What does liability insurance cover?

Liability coverage is required by the state. In order to register a vehicle, you need to prove that you are able and willing to pay for damage that you may be responsible for causing; for most people, this means a liability insurance policy. When you purchase the policy from your car insurance company, you agree to a limit on your policy; limits can be as low as $5,000 and as high as $1,000,000.

Whenever you’re at fault for a car accident, your car insurance company agrees to pay for damage you cause up to the amount of your insurance limit. Any damage over the limits of your liability coverage will need to be paid by you out of pocket, which is why it’s important to maintain a sufficient level of coverage. Most states have a required minimum that you must carry.

Collision Coverage
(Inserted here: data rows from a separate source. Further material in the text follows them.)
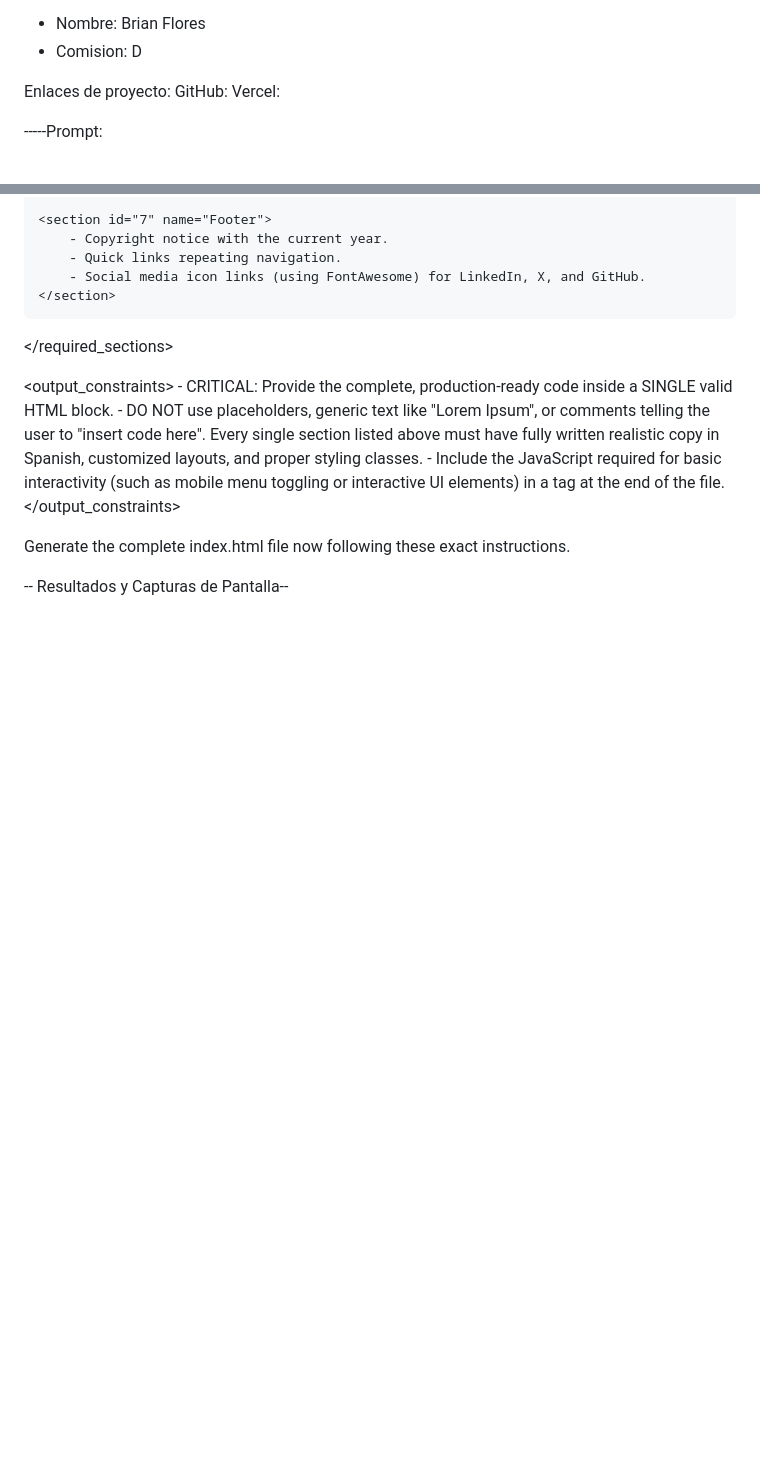
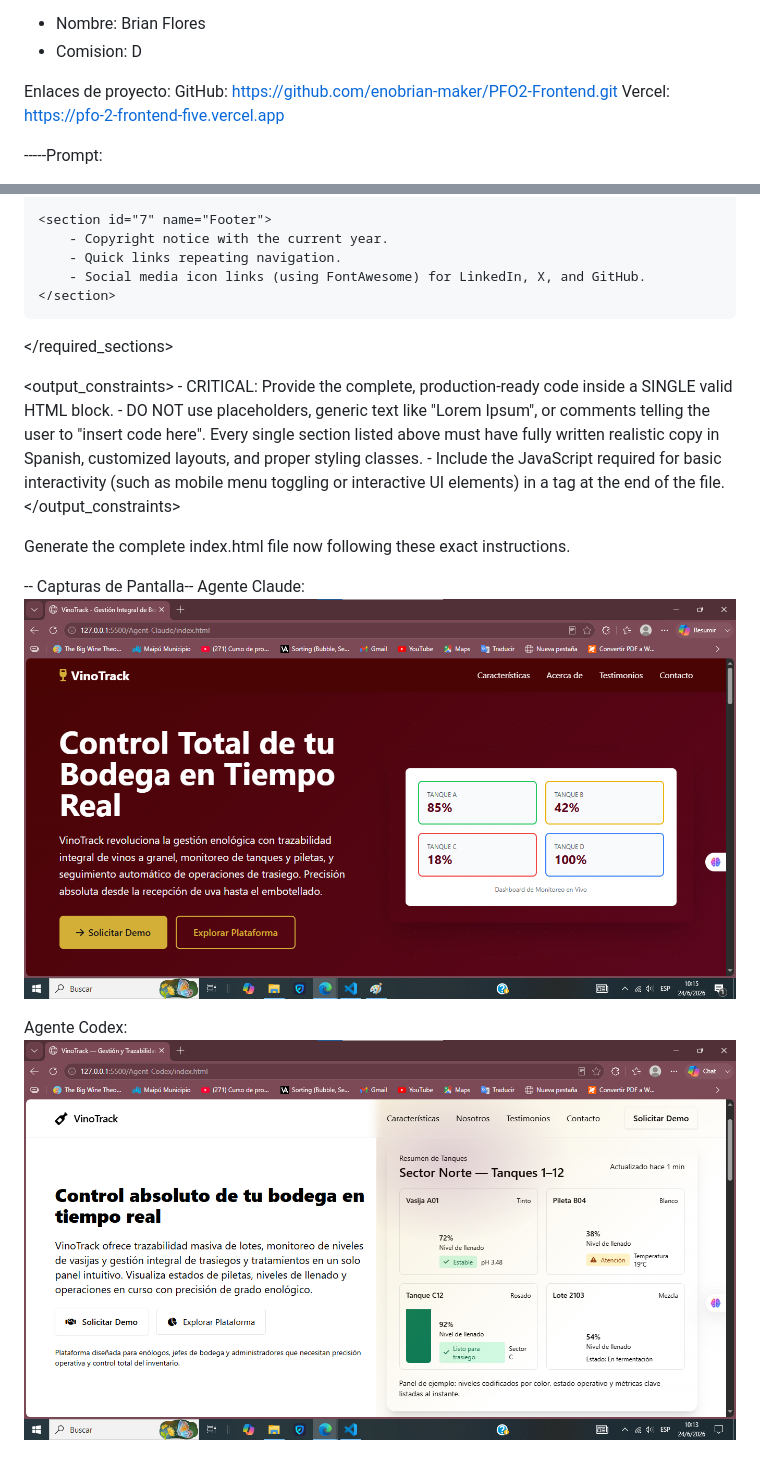
Before and after one commit to enobrian-maker/PFO2-Frontend, a Markdown page: Readme.md, 2 parts joined by grey strips. GitHub-like rendering; blank space fills up the shorter version.

Commit message:
docs: agregar link de deploy en vercel

```diff
--- a/Readme.md
+++ b/Readme.md
@@ -4,8 +4,8 @@
  - Comision: D
 
 Enlaces de proyecto:
-GitHub:
-Vercel:
+GitHub: https://github.com/enobrian-maker/PFO2-Frontend.git
+Vercel: https://pfo-2-frontend-five.vercel.app
 
 -----Prompt:
 
@@ -83,4 +83,9 @@ Vercel:
 Generate the complete index.html file now following these exact instructions.
 
 
- -- Resultados y Capturas de Pantalla--
+ -- Capturas de Pantalla--
+ Agente Claude:
+![Landing Claude](./Agent-Claude/Screenshot.png)
+
+Agente Codex:
+![Landing Codex](./Agent-Codex/Screenshot.png)
```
If you choose to carry only liability insurance on your policy, damages that you cause to another party’s vehicle will be paid by your insurance. In order to pay for damage to your own vehicle, you need to carry collision coverage. Unlike liability coverage, which is paid in full by the car insurance company, collision coverage comes with a deductible. You agree to pay this portion o the repair out of pocket whenever your vehicle goes into the shop, and your insurance will pay the rest.

Collision coverage is purchased separately and will add cost to the policy premium. The lower your collision deductible, the more your policy will cost. You can save money on your premiums by increasing your deductible. If you decide that you do not need full coverage on your car, you can also choose to drop the coverage entirely.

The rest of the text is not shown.